A surgeon once removed a huge bone chip from the ankle of American gymnast Vanessa Atler, and he was shocked by its size, even after having worked for years on the injuries of the Dallas Cowboys. Ms. Atler joked, “See, that makes me tougher than all those football players.”
Before George Burns and Gracie Allen were married, Mr. Burns had a rival. Once, Ms. Allen was ill and in a hospital, and Mr. Burns was supposed to tell her beau the news. Mr. Burns didn’t do that, so the beau didn’t send flowers — but Mr. Burns filled her hospital room with baskets of flowers.
We have forgotten how much devastation the disease polio caused. In 1956, Tanaquil LeClercq, a George Balanchine dancer, contracted polio. It paralyzed her below the legs, and her dancing career and walking days were over at age 27.

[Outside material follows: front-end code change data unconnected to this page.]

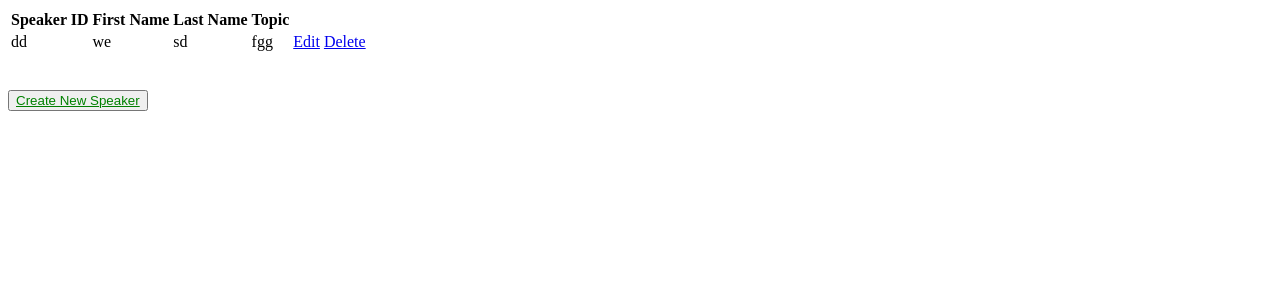
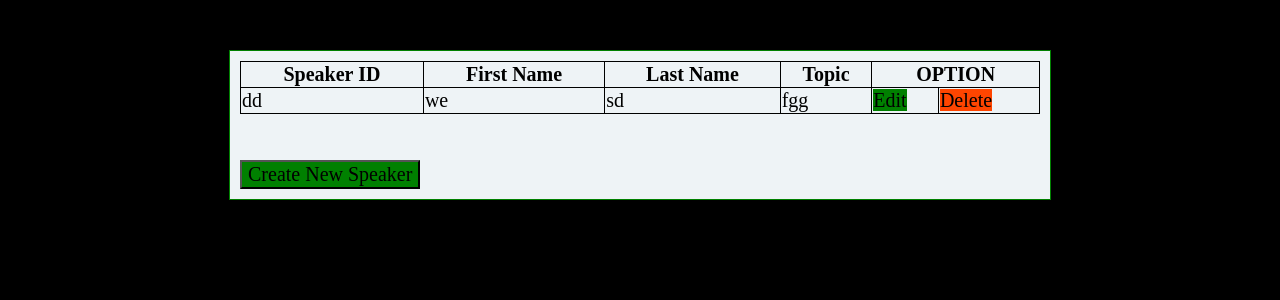
Before and after one commit to ndagijimanarick/speakers_project, a Django app: page /show in a window 1280 px wide. Shown: the top 300 px of the page. Run offline with Django 4.2, Linux system fonts and the light colour scheme; data comes from the database, SQL or seed files in the repository; both versions use the stored data as it was after the commit.

Commit message:
addition to css

```diff
--- a/speakers/static/css/style.css
+++ b/speakers/static/css/style.css
@@ -0,0 +1,36 @@
+body{
+    background-color: black;
+    font-size: 20px;
+}
+.submit,.submit>a{
+    background-color: green;
+    color: black;
+    text-decoration: none;
+    font: inherit;
+}
+.delete{
+    background-color: orangered;
+    color: black;
+    text-decoration: none;
+}
+.form1{
+    margin: 50px auto;
+    border: 1px solid green;
+    padding: 10px;
+    width: 300px;
+    background-color: rgb(169, 172, 172);
+}
+table{
+    border-collapse: collapse;
+    width: 100%;
+}
+th,td{
+    border: 1px solid black;
+}
+.tab{
+    margin: 50px auto;
+    border: 1px solid green;
+    padding: 10px;
+    width: 800px;
+    background-color: rgb(238, 243, 246);
+}
--- a/speakers/templates/show.html
+++ b/speakers/templates/show.html
@@ -8,6 +8,7 @@
     <link rel="stylesheet" href="{% static 'css/style.css'%}">
 </head>
 <body>
+<div class="tab">
     <table>
         <thead>
             <tr>
@@ -15,6 +16,7 @@
                 <th>First Name</th>
                 <th>Last Name</th>
                 <th>Topic</th>
+                <th colspan="2">OPTION</th>
             </tr>
         </thead>
 
@@ -25,15 +27,15 @@
                 <td>{{speaker.fname}}</td>
                 <td>{{speaker.lname}}</td>
                 <td>{{speaker.topic}}</td>
-                <td>
-                    <a href="/edit/{{speaker.id}}">Edit</a>
-                    <a href="/delete/{{speaker.id}}">Delete</a>
+                <td><a href="/edit/{{speaker.id}}" class="submit">Edit</a></td>
+                <td><a href="/delete/{{speaker.id}}" class="delete">Delete</a></td>
                 </td>
             </tr>
                 {%endfor%}
         </tbody>
     </table>
     <br><br>
-    <button><a style="color: green;" href="/speak">Create New Speaker</a></button>
+    <button class="submit"><a href="/speak">Create New Speaker</a></button>
+</div>
 </body>
 </html>
```
Also changed, not shown: speakers/templates/edit.html (+4 -4 lines), speakers/templates/index.html (+7 -5 lines), db.sqlite3.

Stand-up comedian Jonathan Solomon won’t mention some things in his act. For example, he never mentions herpes because he figures as many as 25 percent of his audience has herpes and he doesn’t want to remind them of it.
A friend once said to country comedian Jerry Clower, “I see you got the furniture disease.” Mr. Clower asked what the furniture disease was, and his friend told him, “Your chest has done dropped down into your drawers.”
Comedian Groucho Marx frequently suffered from depression. According to his friend Dick Cavett, “He needed a Groucho to cheer him up. He was the only person who couldn’t have one.”
Some women visited a sick friend and told her, “We will remember you in our prayers.” The woman replied, “Just wash the dishes in the kitchen. I can do my own praying.”
Richard Pryor got a lot of comedic material from his own life. After suffering a heart attack, he joked about the lengths he would go to in order to get new material.
Copyright by Bruce D. Bruce; All Rights Reserved